**REQUIREMENT**. Exact reproduction of the data is required, with images excluded.

**DATA SHOWN**.
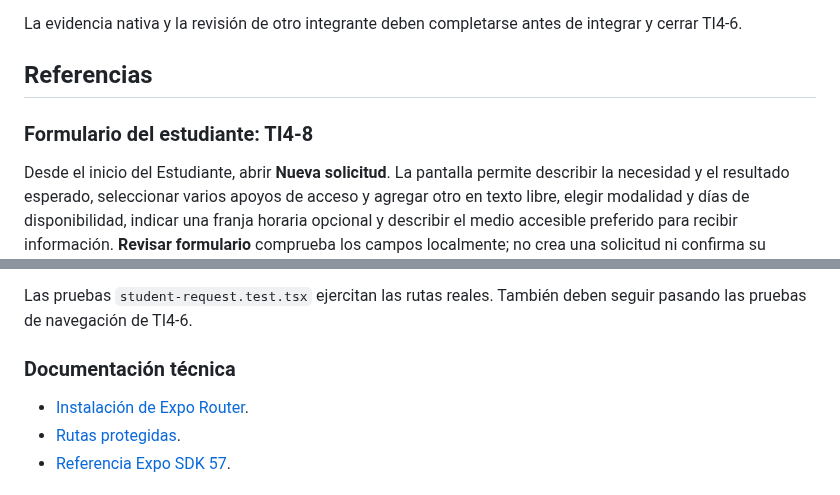
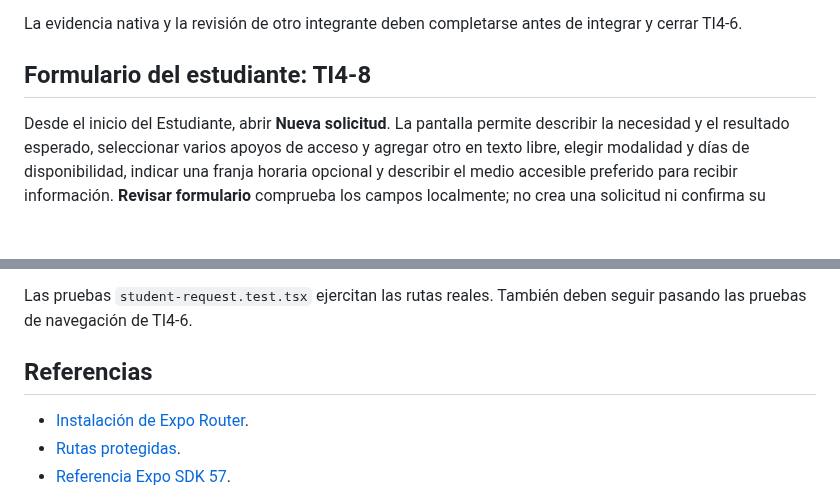
Before and after one commit to FernandoValdes01/ceretime, a Markdown page: apps/mobile/README.md, 2 parts joined by grey strips. GitHub-like rendering; blank space fills up the shorter version.

Commit message:
docs(mobile): ordenar la documentación del formulario

```diff
--- a/apps/mobile/README.md
+++ b/apps/mobile/README.md
@@ -90,9 +90,7 @@ Jest transforma las dependencias dentro de `.bun` y resuelve Expo desde el works
 
 La evidencia nativa y la revisión de otro integrante deben completarse antes de integrar y cerrar TI4-6.
 
-## Referencias
-
-### Formulario del estudiante: TI4-8
+## Formulario del estudiante: TI4-8
 
 Desde el inicio del Estudiante, abrir **Nueva solicitud**. La pantalla permite
 describir la necesidad y el resultado esperado, seleccionar varios apoyos de
@@ -135,7 +133,7 @@ Para verificar el formulario:
 Las pruebas `student-request.test.tsx` ejercitan las rutas reales. También deben
 seguir pasando las pruebas de navegación de TI4-6.
 
-### Documentación técnica
+## Referencias
 
 - [Instalación de Expo Router](https://docs.expo.dev/router/installation/).
 - [Rutas protegidas](https://docs.expo.dev/router/advanced/protected/).
```
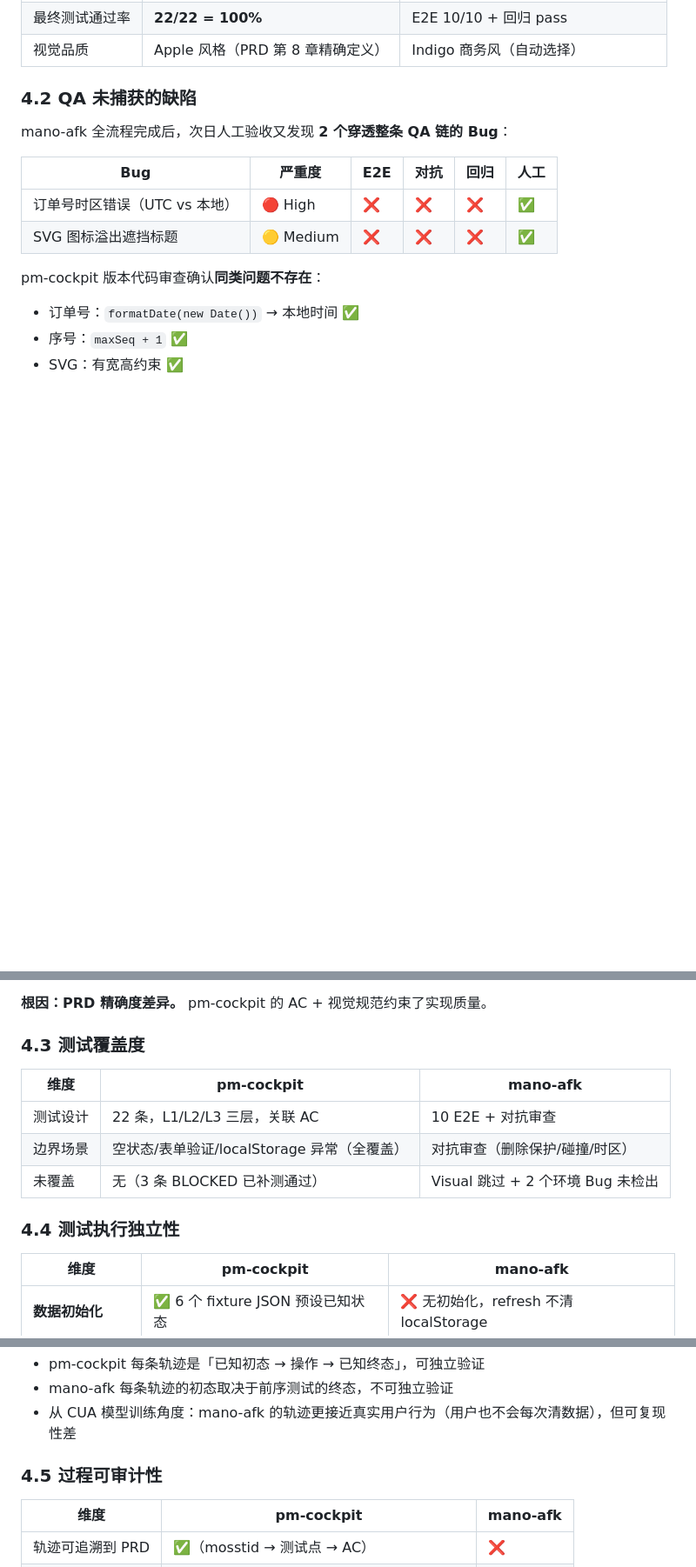
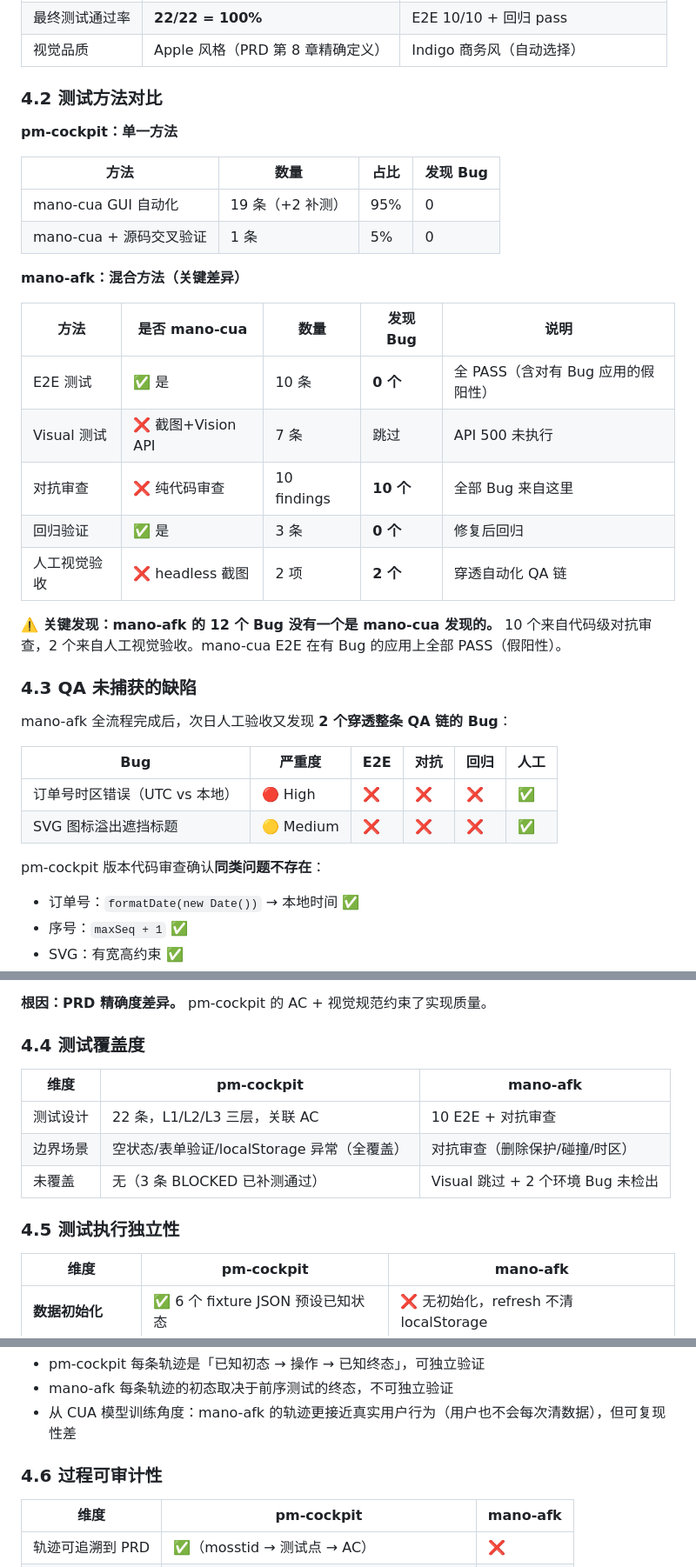
Before and after one commit to labradorsedsota/order-management, a Markdown page: mano-afk-vs-pm-cockpit.md, 3 parts joined by grey strips. Shown at 87% size. GitHub-like rendering; blank space fills up the shorter version.

Commit message:
docs: add §4.2 testing method comparison - mano-afk 0 bugs found by mano-cua

```diff
--- a/mano-afk-vs-pm-cockpit.md
+++ b/mano-afk-vs-pm-cockpit.md
@@ -100,7 +100,28 @@
 | 最终测试通过率 | **22/22 = 100%** | E2E 10/10 + 回归 pass |
 | 视觉品质 | Apple 风格（PRD 第 8 章精确定义） | Indigo 商务风（自动选择） |
 
-### 4.2 QA 未捕获的缺陷
+### 4.2 测试方法对比
+
+**pm-cockpit：单一方法**
+
+| 方法 | 数量 | 占比 | 发现 Bug |
+|------|------|------|----------|
+| mano-cua GUI 自动化 | 19 条（+2 补测） | 95% | 0 |
+| mano-cua + 源码交叉验证 | 1 条 | 5% | 0 |
+
+**mano-afk：混合方法（关键差异）**
+
+| 方法 | 是否 mano-cua | 数量 | 发现 Bug | 说明 |
+|------|-------------|------|----------|------|
+| E2E 测试 | ✅ 是 | 10 条 | **0 个** | 全 PASS（含对有 Bug 应用的假阳性） |
+| Visual 测试 | ❌ 截图+Vision API | 7 条 | 跳过 | API 500 未执行 |
+| 对抗审查 | ❌ 纯代码审查 | 10 findings | **10 个** | 全部 Bug 来自这里 |
+| 回归验证 | ✅ 是 | 3 条 | **0 个** | 修复后回归 |
+| 人工视觉验收 | ❌ headless 截图 | 2 项 | **2 个** | 穿透自动化 QA 链 |
+
+**⚠️ 关键发现：mano-afk 的 12 个 Bug 没有一个是 mano-cua 发现的。** 10 个来自代码级对抗审查，2 个来自人工视觉验收。mano-cua E2E 在有 Bug 的应用上全部 PASS（假阳性）。
+
+### 4.3 QA 未捕获的缺陷
 
 mano-afk 全流程完成后，次日人工验收又发现 **2 个穿透整条 QA 链的 Bug**：
 
@@ -116,7 +137,7 @@ pm-cockpit 版本代码审查确认**同类问题不存在**：
 
 **根因：PRD 精确度差异。** pm-cockpit 的 AC + 视觉规范约束了实现质量。
 
-### 4.3 测试覆盖度
+### 4.4 测试覆盖度
 
 | 维度 | pm-cockpit | mano-afk |
 |------|-----------|---------|
@@ -124,7 +145,7 @@ pm-cockpit 版本代码审查确认**同类问题不存在**：
 | 边界场景 | 空状态/表单验证/localStorage 异常（全覆盖） | 对抗审查（删除保护/碰撞/时区） |
 | 未覆盖 | 无（3 条 BLOCKED 已补测通过） | Visual 跳过 + 2 个环境 Bug 未检出 |
 
-### 4.4 测试执行独立性
+### 4.5 测试执行独立性
 
 | 维度 | pm-cockpit | mano-afk |
 |------|-----------|---------|
@@ -144,7 +165,7 @@ pm-cockpit 版本代码审查确认**同类问题不存在**：
 - mano-afk 每条轨迹的初态取决于前序测试的终态，不可独立验证
 - 从 CUA 模型训练角度：mano-afk 的轨迹更接近真实用户行为（用户也不会每次清数据），但可复现性差
 
-### 4.5 过程可审计性
+### 4.6 过程可审计性
 
 | 维度 | pm-cockpit | mano-afk |
 |------|-----------|---------|
```
Also changed, not shown: other parts of mano-afk-vs-pm-cockpit.md (+1 -1 lines).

**FINISHED TASK**.
Before and after one commit to FernandoValdes01/ceretime, a Markdown page: apps/mobile/README.md, 2 parts joined by grey strips. GitHub-like rendering; blank space fills up the shorter version.

Commit message:
docs(mobile): ordenar la documentación del formulario

```diff
--- a/apps/mobile/README.md
+++ b/apps/mobile/README.md
@@ -90,9 +90,7 @@ Jest transforma las dependencias dentro de `.bun` y resuelve Expo desde el works
 
 La evidencia nativa y la revisión de otro integrante deben completarse antes de integrar y cerrar TI4-6.
 
-## Referencias
-
-### Formulario del estudiante: TI4-8
+## Formulario del estudiante: TI4-8
 
 Desde el inicio del Estudiante, abrir **Nueva solicitud**. La pantalla permite
 describir la necesidad y el resultado esperado, seleccionar varios apoyos de
@@ -135,7 +133,7 @@ Para verificar el formulario:
 Las pruebas `student-request.test.tsx` ejercitan las rutas reales. También deben
 seguir pasando las pruebas de navegación de TI4-6.
 
-### Documentación técnica
+## Referencias
 
 - [Instalación de Expo Router](https://docs.expo.dev/router/installation/).
 - [Rutas protegidas](https://docs.expo.dev/router/advanced/protected/).
```
Before and after one commit to labradorsedsota/order-management, a Markdown page: mano-afk-vs-pm-cockpit.md, 3 parts joined by grey strips. Shown at 87% size. GitHub-like rendering; blank space fills up the shorter version.

Commit message:
docs: add §4.2 testing method comparison - mano-afk 0 bugs found by mano-cua

```diff
--- a/mano-afk-vs-pm-cockpit.md
+++ b/mano-afk-vs-pm-cockpit.md
@@ -100,7 +100,28 @@
 | 最终测试通过率 | **22/22 = 100%** | E2E 10/10 + 回归 pass |
 | 视觉品质 | Apple 风格（PRD 第 8 章精确定义） | Indigo 商务风（自动选择） |
 
-### 4.2 QA 未捕获的缺陷
+### 4.2 测试方法对比
+
+**pm-cockpit：单一方法**
+
+| 方法 | 数量 | 占比 | 发现 Bug |
+|------|------|------|----------|
+| mano-cua GUI 自动化 | 19 条（+2 补测） | 95% | 0 |
+| mano-cua + 源码交叉验证 | 1 条 | 5% | 0 |
+
+**mano-afk：混合方法（关键差异）**
+
+| 方法 | 是否 mano-cua | 数量 | 发现 Bug | 说明 |
+|------|-------------|------|----------|------|
+| E2E 测试 | ✅ 是 | 10 条 | **0 个** | 全 PASS（含对有 Bug 应用的假阳性） |
+| Visual 测试 | ❌ 截图+Vision API | 7 条 | 跳过 | API 500 未执行 |
+| 对抗审查 | ❌ 纯代码审查 | 10 findings | **10 个** | 全部 Bug 来自这里 |
+| 回归验证 | ✅ 是 | 3 条 | **0 个** | 修复后回归 |
+| 人工视觉验收 | ❌ headless 截图 | 2 项 | **2 个** | 穿透自动化 QA 链 |
+
+**⚠️ 关键发现：mano-afk 的 12 个 Bug 没有一个是 mano-cua 发现的。** 10 个来自代码级对抗审查，2 个来自人工视觉验收。mano-cua E2E 在有 Bug 的应用上全部 PASS（假阳性）。
+
+### 4.3 QA 未捕获的缺陷
 
 mano-afk 全流程完成后，次日人工验收又发现 **2 个穿透整条 QA 链的 Bug**：
 
@@ -116,7 +137,7 @@ pm-cockpit 版本代码审查确认**同类问题不存在**：
 
 **根因：PRD 精确度差异。** pm-cockpit 的 AC + 视觉规范约束了实现质量。
 
-### 4.3 测试覆盖度
+### 4.4 测试覆盖度
 
 | 维度 | pm-cockpit | mano-afk |
 |------|-----------|---------|
@@ -124,7 +145,7 @@ pm-cockpit 版本代码审查确认**同类问题不存在**：
 | 边界场景 | 空状态/表单验证/localStorage 异常（全覆盖） | 对抗审查（删除保护/碰撞/时区） |
 | 未覆盖 | 无（3 条 BLOCKED 已补测通过） | Visual 跳过 + 2 个环境 Bug 未检出 |
 
-### 4.4 测试执行独立性
+### 4.5 测试执行独立性
 
 | 维度 | pm-cockpit | mano-afk |
 |------|-----------|---------|
@@ -144,7 +165,7 @@ pm-cockpit 版本代码审查确认**同类问题不存在**：
 - mano-afk 每条轨迹的初态取决于前序测试的终态，不可独立验证
 - 从 CUA 模型训练角度：mano-afk 的轨迹更接近真实用户行为（用户也不会每次清数据），但可复现性差
 
-### 4.5 过程可审计性
+### 4.6 过程可审计性
 
 | 维度 | pm-cockpit | mano-afk |
 |------|-----------|---------|
```
Also changed, not shown: other parts of mano-afk-vs-pm-cockpit.md (+1 -1 lines).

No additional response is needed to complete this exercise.